The finale to the greatest thing ever to happen to television was, to be charitable, a major letdown. Over the last six years, all of that great acting and those great characters, great subplots, and epic themes had been leading viewers, naturally, to an equally great, epic ending. What we got, however, was more of the same –– confusion out the wazoo –– with a regrettably heavy dose of deus ex machina.
One of the worst kinds of endings are ones in which a character stands there and freaking explains everything –– just like a character did at the end of Lost last night. That’s breaking Rule No. 1 of Fiction Writing 101, people. Your characters should come to their epiphanies organically, through action, which is even more vital in a drama in which your characters and viewers share the same (confused, probing, uh, lost) perspective. Clearly, the show’s co-writers –– Carlton Cuse and Damon Lindelhof –– had written themselves into a hole from which the only escape was via the handiest thematic element available: the ol’ “moving on to the light/you’re really dead but think you aren’t” trick. What I wanted from Lost was an explanation of the proverbial light to which we all allegedly go at the moment of our death. Maybe someday another show or movie or book will tackle life’s greatest mystery. Should have been Lost, though.
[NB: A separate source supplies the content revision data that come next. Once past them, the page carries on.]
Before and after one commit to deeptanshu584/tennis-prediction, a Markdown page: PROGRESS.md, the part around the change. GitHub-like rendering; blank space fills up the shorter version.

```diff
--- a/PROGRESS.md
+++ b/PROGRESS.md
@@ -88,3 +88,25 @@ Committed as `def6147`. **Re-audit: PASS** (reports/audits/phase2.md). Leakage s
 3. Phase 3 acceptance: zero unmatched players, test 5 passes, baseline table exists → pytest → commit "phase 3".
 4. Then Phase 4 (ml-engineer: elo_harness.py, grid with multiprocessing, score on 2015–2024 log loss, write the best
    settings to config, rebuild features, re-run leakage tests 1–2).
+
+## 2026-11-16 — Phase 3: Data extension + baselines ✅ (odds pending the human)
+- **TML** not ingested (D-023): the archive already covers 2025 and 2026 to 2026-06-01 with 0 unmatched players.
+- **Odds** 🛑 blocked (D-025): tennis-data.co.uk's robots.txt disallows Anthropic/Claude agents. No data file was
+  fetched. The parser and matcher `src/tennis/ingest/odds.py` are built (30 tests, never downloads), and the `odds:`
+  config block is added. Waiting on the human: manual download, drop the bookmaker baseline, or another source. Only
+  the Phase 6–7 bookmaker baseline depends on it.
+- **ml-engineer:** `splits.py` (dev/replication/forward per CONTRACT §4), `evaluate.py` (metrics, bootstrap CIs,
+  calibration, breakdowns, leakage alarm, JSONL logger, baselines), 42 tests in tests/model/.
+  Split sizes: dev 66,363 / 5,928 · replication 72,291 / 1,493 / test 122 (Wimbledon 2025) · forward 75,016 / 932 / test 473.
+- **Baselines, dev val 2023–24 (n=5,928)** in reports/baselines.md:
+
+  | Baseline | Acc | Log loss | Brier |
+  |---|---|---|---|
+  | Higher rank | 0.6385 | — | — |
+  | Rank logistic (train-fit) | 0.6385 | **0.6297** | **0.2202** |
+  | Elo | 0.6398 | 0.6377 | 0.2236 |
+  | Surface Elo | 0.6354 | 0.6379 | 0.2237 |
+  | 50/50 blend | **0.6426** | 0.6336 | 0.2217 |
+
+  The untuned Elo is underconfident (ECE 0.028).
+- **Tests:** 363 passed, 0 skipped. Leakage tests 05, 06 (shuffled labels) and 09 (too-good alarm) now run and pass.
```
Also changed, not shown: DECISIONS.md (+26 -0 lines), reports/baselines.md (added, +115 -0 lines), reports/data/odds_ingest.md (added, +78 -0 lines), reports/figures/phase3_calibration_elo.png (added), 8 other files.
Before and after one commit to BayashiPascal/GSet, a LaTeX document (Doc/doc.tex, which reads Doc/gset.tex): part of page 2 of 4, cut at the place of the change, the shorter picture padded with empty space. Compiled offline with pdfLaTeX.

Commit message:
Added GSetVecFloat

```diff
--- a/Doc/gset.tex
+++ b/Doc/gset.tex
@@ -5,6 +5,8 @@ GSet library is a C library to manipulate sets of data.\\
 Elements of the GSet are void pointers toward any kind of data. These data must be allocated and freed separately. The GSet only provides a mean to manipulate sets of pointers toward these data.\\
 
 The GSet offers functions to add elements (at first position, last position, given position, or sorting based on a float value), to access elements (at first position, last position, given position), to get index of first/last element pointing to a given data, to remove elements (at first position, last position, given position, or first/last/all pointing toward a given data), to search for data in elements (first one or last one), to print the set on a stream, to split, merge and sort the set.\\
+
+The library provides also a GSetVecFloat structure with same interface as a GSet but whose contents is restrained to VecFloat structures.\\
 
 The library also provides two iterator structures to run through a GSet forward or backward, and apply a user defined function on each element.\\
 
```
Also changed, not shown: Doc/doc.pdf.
I understand that Lost is/was, at heart, a character drama. The reunions were especially touching, and the characters’ “lives” (souls?) wrapped up neatly enough, I guess. However, the island mythology that propelled almost all of the characters –– and the entire plot –– was unceremoniously given short shrift. Inquiring minds want to know: What the hell is the island? What is the light, the “light [that is] inside every man,” according to Mother Earth Allison Janney? Who put the “cork” there? How long had it been there? What’s the connection between the light’s physical/magnetic properties and time travel? With life itself? Did anything bad happen off the island when the light went out temporarily? What exactly? Uh, should folks have been a little more concerned? (Guess not.) What the hell is/was Smokey? Why did he/Locke/MIB become mortal after the light was temporarily extinguished? Why did MIB become Smokey in the first place? What the hell was so important about MIB’s name that we never learned what it was? Was everybody in “purgatory,” a.k.a. “the sideways world,” dead? Including the schmo who delivered the coffin and the other people at the concert? Were the Losties the last people on Earth? Who established “the rules”? And most importantly, why did Kate change out of that black cocktail dress at the end? She looked awwwesome. Ugh! Frustrating! You can bet that right now a million eggheads are concocting alternate endings that will begin popping up on the web and that will tackle the big questions that Cuse and Lindelhof had neither the time nor the wherewithal to approach. Good.
From what I gather, the island is a physical place on the planet and is the alpha and omega, the everlasting source of all life in the universe. People, or gods and demi-gods, live on the island and protect the light from being corrupted by man –– Allison Janney had to have been a god or other form of immensely powerful creature to be able to destroy all of the men in MIB’s camp. Every once in a while, men come in contact with the island. They’re given the option to help protect the light or try to use it to some sort of advantage –– who knows why. Allison Janney clearly could just kill everyone who landed there, but whatever. (Also, why the hell didn’t Smokey just kill all of the Losties once they crash-landed? Bada-bing, bada-boom. No Jacob-approved candidates. Done.) Agh! But at least the acting was superlative, as usual, and the drama was edge-of-your seat. I still highly recommended Lost for anyone who’s never seen the show or arrived late to the party. Something tells me that more of the mythology will be explained in future books, movies, and wacko theories posted on the web. Further reading: Doc Jensen’s Lost blog, “Totally Lost,” at www.ew.com (Entertainment Weekly). See ya in another life, brotha.